The tenants are not at all prepared for the appearance of some ineffective messiah whose idea of salvation involves aggravating God’s representatives into exterminating him in the most humiliating and excruciating way. They can only conceive of the landowner executing the most vindictive kind of judgment possible: “He will put those wretches to a miserable death…” (v. 41).
But hidden in Jesus’ parable is the truth that the landowner’s REAL (left-handed) judgment was in sending his OWN SON to a miserable death. God’s judgment and his full authority and glory are displayed in the death of his own Son!
Because Israel’s leaders will not trust the Son in such a mild arrival, because they can only conceive of their own vindictive version of God’s coming judgment, because they staunchly refuse to see their own covenant-breaking sins, the REAL judgment is already upon them – God’s judgment that inquires ONLY if they have trusted.
Judgment is NOT over whether they have managed the vineyard of Israel well or poorly, not how many hours they labored, not what their good or bad intentions were. The real judgment is already upon them, condemning their unrepentant unfaith, their distrust.
To drive in the final nail, Jesus quotes Ps. 118:22-23 (the rejected stone becomes the cornerstone) to show that the OT supports HIS kind of Messiah (Isa. 53), not theirs. His left-handed rule is the marvelous (better: astonishing, shocking) cornerstone upon which they fall.
The stewardship of the mystery of salvation, says Jesus, will be taken away from the tenants who have managed it so very poorly. The land, with all its produce, will be given to others who exercise simple trust. They alone will be able to stand in the judgment that looks ONLY at trust; they will have done the one thing necessary. They will have accepted the Son in all his divine authority displayed in left-handed, indirect, humble power.
The passport into Messiah’s Kingdom does not depend on experiencing Jesus’ presence. The authorities of his day were as involved with Jesus as anybody could be – Caiaphas the High Priest, the Sanhedrin (the Jewish ruling elders), even Judas, were all intimately involved with Jesus’ saving power. They all prepared the Lamb of God for sacrifice. They were all condemned.
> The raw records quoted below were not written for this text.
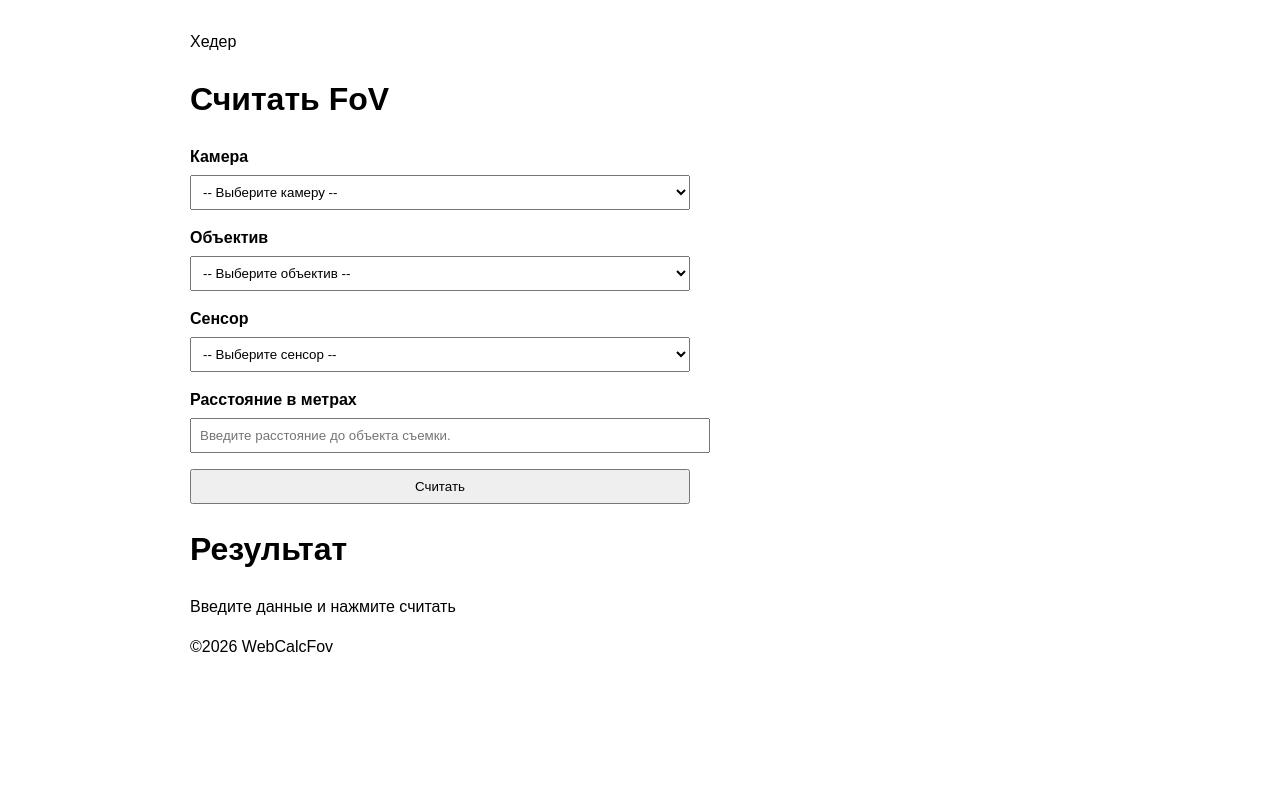
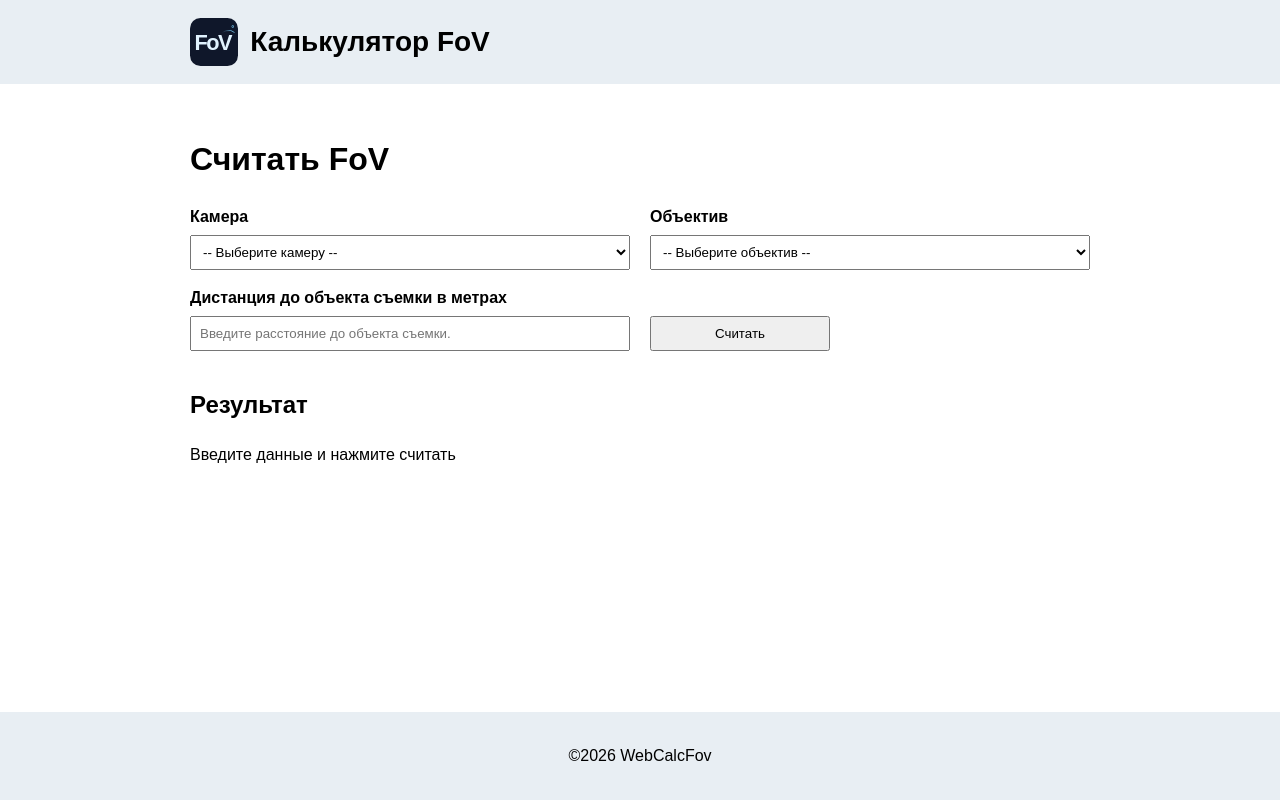
Before and after one commit to YuraEtalking/WebCalcFov, a Python web app: template templates/form.html in a window 1280 px wide. Run offline with Jinja, Linux system fonts and the light colour scheme; the template is opened without the code that fills it, so the values that code supplies are empty.

Commit message:
Немного причесал шаблон Миграции не пушу.

```diff
--- a/backend/core/admin/admin.py
+++ b/backend/core/admin/admin.py
@@ -6,6 +6,7 @@
 from .camera import CameraAdmin
 from .lens import LensAdmin
 from .sensor import SensorAdmin
+from .teleconverter import TeleconverterAdmin
 
 
 sync_engine = create_engine(settings.database_sync_url)
@@ -16,3 +17,4 @@
     admin.add_view(LensAdmin)
     admin.add_view(SensorAdmin)
     admin.add_view(CameraLensAdmin)
+    admin.add_view(TeleconverterAdmin)
--- a/backend/core/admin/camera_lens.py
+++ b/backend/core/admin/camera_lens.py
@@ -6,7 +6,7 @@
 class CameraLensAdmin(ModelView, model=CameraLens):
     name = 'Совместимость камеры и объектива'
     name_plural = 'Совместимости камер и объективов'
-    icon = 'fa-solid fa-puzzle-piece'
+    icon = 'fa-solid fa-camera-rotate'
 
     column_list = [
         CameraLens.camera,
--- a/backend/core/admin/lens.py
+++ b/backend/core/admin/lens.py
@@ -32,7 +32,7 @@
         Lens.is_active,
         Lens.created_at,
         Lens.updated_at,
-        'compatible_cameras'
+        'compatible_cameras',
     ]
     column_labels = {
         Lens.id: 'ID',
--- a/backend/core/base.py
+++ b/backend/core/base.py
@@ -1,6 +1,7 @@
 """Импорты для Alembic."""
 from .db import Base # noqa
-from backend.models import CameraLens  # noqa
+from backend.models import CameraLens, lens_teleconverter  # noqa
 from backend.models import Camera  # noqa
 from backend.models import Lens  # noqa
 from backend.models import Sensor  # noqa
+from backend.models import Teleconverter  # noqa
--- a/backend/main.py
+++ b/backend/main.py
@@ -1,12 +1,13 @@
 from fastapi import FastAPI
 from fastapi.staticfiles import StaticFiles
 
+from backend.core.logging_conf import setup_logger
 from backend.core.config import settings
 from backend.core.admin import setup_admin
 from backend.web.routers import web_router
 
 
-
+logger = setup_logger()
 app = FastAPI(title=settings.app_title, description=settings.app_description)
 app.mount(
     '/static',
--- a/backend/models/__init__.py
+++ b/backend/models/__init__.py
@@ -1,4 +1,5 @@
-from .associative_model import CameraLens
+from .associative_model import CameraLens, lens_teleconverter
 from .camera import Camera
 from .lens import Lens
 from .sensor import Sensor
+from .teleconverter import Teleconverter
--- a/static/css/styles.css
+++ b/static/css/styles.css
@@ -1,33 +1,148 @@
+html {
+    min-height: 100%;
+}
+
 body {
     font-family: Arial, sans-serif;
     max-width: 900px;
-    margin: 30px auto;
+    margin: 0 auto;
     line-height: 1.5;
+
+    min-height: 100vh;
+    display: flex;
+    flex-direction: column;
 }
+
+/* Header */
+header {
+    background-color: #e8eef3;
+    padding: 18px 20px;
+    margin-bottom: 30px;
+
+    width: 100vw;
+    margin-left: calc(50% - 50vw);
+    box-sizing: border-box;
+}
+
+.header-inner {
+    display: flex;
+    align-items: center;
+    justify-content: center;
+    gap: 12px;
+
+    /*
+      25vw — это середина левой половины экрана.
+      Делаем блок шириной 50vw, чтобы его центр был там.
+    */
+    width: 50vw;
+}
+
+.header-icon {
+    width: 48px;
+    height: 48px;
+}
+
+header h1 {
+    margin: 0;
+    color: #000;
+    font-size: 28px;
+    font-weight: bold;
+}
+
+/* Footer */
+footer {
+    background-color: #e8eef3;
+    padding: 16px 20px;
+    margin-top: auto;
+    text-align: center;
+    color: #000;
+
+    width: 100vw;
+    margin-left: calc(50% - 50vw);
+    box-sizing: border-box;
+}
+
+/* Поля формы */
 .field {
     margin-bottom: 16px;
 }
+
 label {
     display: block;
     margin-bottom: 6px;
     font-weight: bold;
 }
+
 input, textarea, select, button {
     padding: 8px;
     width: 100%;
     max-width: 500px;
+    box-sizing: border-box;
 }
+
+/* Камера и объектив в одну линию */
+.form-row {
+    display: flex;
+    gap: 20px;
+    align-items: flex-end;
+    margin-bottom: 16px;
+}
+
+.form-row .field {
+    flex: 1;
+    margin-bottom: 0;
+}
+
+.form-row select,
+.form-row input,
+.form-row button {
+    max-width: none;
+}
+
+/* Дистанция и кнопка в одну линию */
+.form-row-distance {
+    display: flex;
+    gap: 20px;
+    align-items: flex-end;
+    margin-bottom: 16px;
+}
+
+.form-row-distance .field {
+    flex: 1;
+    margin-bottom: 0;
+}
+
+.form-row-distance button {
+    flex: 0 0 180px;
+    max-width: 180px;
+}
+
 .inline {
     display: flex;
     gap: 16px;
     flex-wrap: wrap;
 }
+
 .inline label {
     display: inline;
     font-weight: normal;
     margin-left: 6px;
 }
+
 .inline-item {
     display: flex;
     align-items: center;
 }
+
+/* Блоки информации с телеконвертором */
+.result-row {
+    display: flex;
+    gap: 20px;
+    align-items: flex-end;
+    margin-bottom: 16px;
+}
+
+.result-row .field {
+    flex: 1;
+    margin-bottom: 0;
+}
--- a/templates/base.html
+++ b/templates/base.html
@@ -2,6 +2,7 @@
 <html lang="ru">
   <head>
     <meta charset="utf-8">
+    <link rel="icon" href="{{ url_for('static', path='fav/favicon.svg') }}" type="image/svg+xml">
     <title>{% block title %}{% endblock %}</title>
     <link rel="stylesheet" href="{{ url_for('static', path='css/styles.css') }}">
   </head>
--- a/templates/form.html
+++ b/templates/form.html
@@ -5,7 +5,7 @@
 {% block content %}
 <h1>Считать FoV</h1>
   <form action="/" method="post" enctype="multipart/form-data">
-
+    <div class="form-row">
         <div class="field">
             <label for="camera_id">Камера</label>
             <select id="camera_id" name="camera_id" required>
@@ -28,41 +28,53 @@
                 {% endfor %}
             </select>
         </div>
+    </div>
+    <div class="form-row-distance">
         <div class="field">
-            <label for="sensor_id">Сенсор</label>
-            <select id="sensor_id" name="sensor_id" required>
-                <option value="">-- Выберите сенсор --</option>
-                {% for sensor in sensors %}
-                  <option value="{{ sensor.id }}" {% if data and data.sensor.id == sensor.id %}selected{% endif %}>
-                      {{ sensor.sensor_type.value }}
-                  </option>
-                {% endfor %}
-            </select>
-        </div>
-
-      <!-- text -->
-        <div class="field">
-            <label for="distance">Расстояние в метрах</label>
+            <label for="distance">Дистанция до объекта съемки в метрах</label>
             <input type="text" id="distance" name="distance" placeholder="Введите расстояние до объекта съемки." value="{{ data.distance if data else '' }}" required>
         </div>
 
-        <!-- submit / reset / button -->
+        <!-- submit -->
         <div class="field inline">
             <button type="submit">Считать</button>
         </div>
+    </div>
+  </form>
 
-  </form>
 <div class="container">
-    <h1>Результат</h1>
+
+    <h2>Результат</h2>
       {% if data %}
+
+        <h3>Оборудование:</h3>
         <ul>
           <li>Камера: <span class="value">{{ data.camera }}</span></li>
           <li>Объектив: <span class="value">{{ data.lens }}</span></li>
           <li>Сенсор: <span class="value">{{ data.sensor }}</span></li>
-        <li>Дистанция: <span class="value">{{ data.distance }} м.</span></li>
-        <li>width: <span class="value">{{ result.width }}</span></li>
-        <li>height: <span class="value">{{ result.height }}</span></li>
         </ul>
+      </div>
+
+        <h3>Расчеты</h3>
+          <h4>Без телеконвертора:</h4>
+          <ul>
+            <li>Фокусное расстояние: <span class="value">{{ result.focal }} mm</span></li>
+            <li>Ширина кадра: <span class="value">{{ result.width }}</span></li>
+            <li>Высота кадра: <span class="value">{{ result.height }}</span></li>
+          </ul>
+
+
+        {% if result.with_teleconverter %}
+          {% for result_tc in result.with_teleconverter %}
+              <h4>C телеконвертором <span class="value">{{ result_tc.name }} x</span></h4>
+                <ul>
+                  <li>Фокусное расстояние: <span class="value">{{ result_tc.focal }} mm</span></li>
+                  <li>Ширина кадра: <span class="value">{{ result_tc.width }}</span></li>
+                  <li>Высота кадра: <span class="value">{{ result_tc.height }}</span></li>
+                </ul>
+          {% endfor %}
+        {% endif %}
+
       {% else %}
         <span class="value">Введите данные и нажмите считать</span>
       {% endif %}
--- a/templates/includes/header.html
+++ b/templates/includes/header.html
@@ -1 +1,10 @@
-<header>Хедер</header>
+<header>
+  <div class="header-inner">
+    <img
+      class="header-icon"
+      src="{{ url_for('static', path='fav/favicon.svg') }}"
+      alt=""
+    >
+    <h1>Калькулятор FoV</h1>
+  </div>
+</header>
```
Also changed, not shown: backend/core/admin/teleconverter.py (added, +57 -0 lines), backend/core/constants.py (+7 -0 lines), backend/core/logging_conf.py (added, +38 -0 lines), backend/models/associative_model.py (+10 -1 lines), backend/models/lens.py (+11 -5 lines), backend/models/teleconverter.py (added, +37 -0 lines), backend/services/calc_fov.py (+40 -10 lines), backend/web/routers.py (+10 -10 lines), static/fav/favicon.svg (added). Lines whose indentation alone changed are shown as unchanged.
It was not their experience of Jesus or their experience with Jesus that judged them condemned. It was their simple refusal to trust Jesus – the Jesus right before their eyes – that was their ruin.
Christ’s Kingdom has only one entry fee for people of every tribe and language and nation: trust. And what God requires, God provides. The just shall live by trust (Rom. 1:17; Gal. 3:11; Heb. 10:38); and trust is a gift of God’s one-way love (Eph. 2:8).
“…the one who falls on this stone will be broken to pieces; and when it falls on anyone, it will crush him.”
i The Holy Bible: English Standard Version (Wheaton: Standard Bible Society, 2001), Mt 21:33–46.
ii Horton, Michael. The Parables of Jesus, Parts 1,2. White Horse Inn Discussion Questions. Oct. 10, 2010.
iii The Holy Bible: English Standard Version (Wheaton: Standard Bible Society, 2001), Mt 21:19.
iv Capon, 442-443.
v Capon, 443.
vi The Holy Bible: English Standard Version (Wheaton: Standard Bible Society, 2001), Jn. 6:29.
vii Author’s translation.
viii Capon, 448.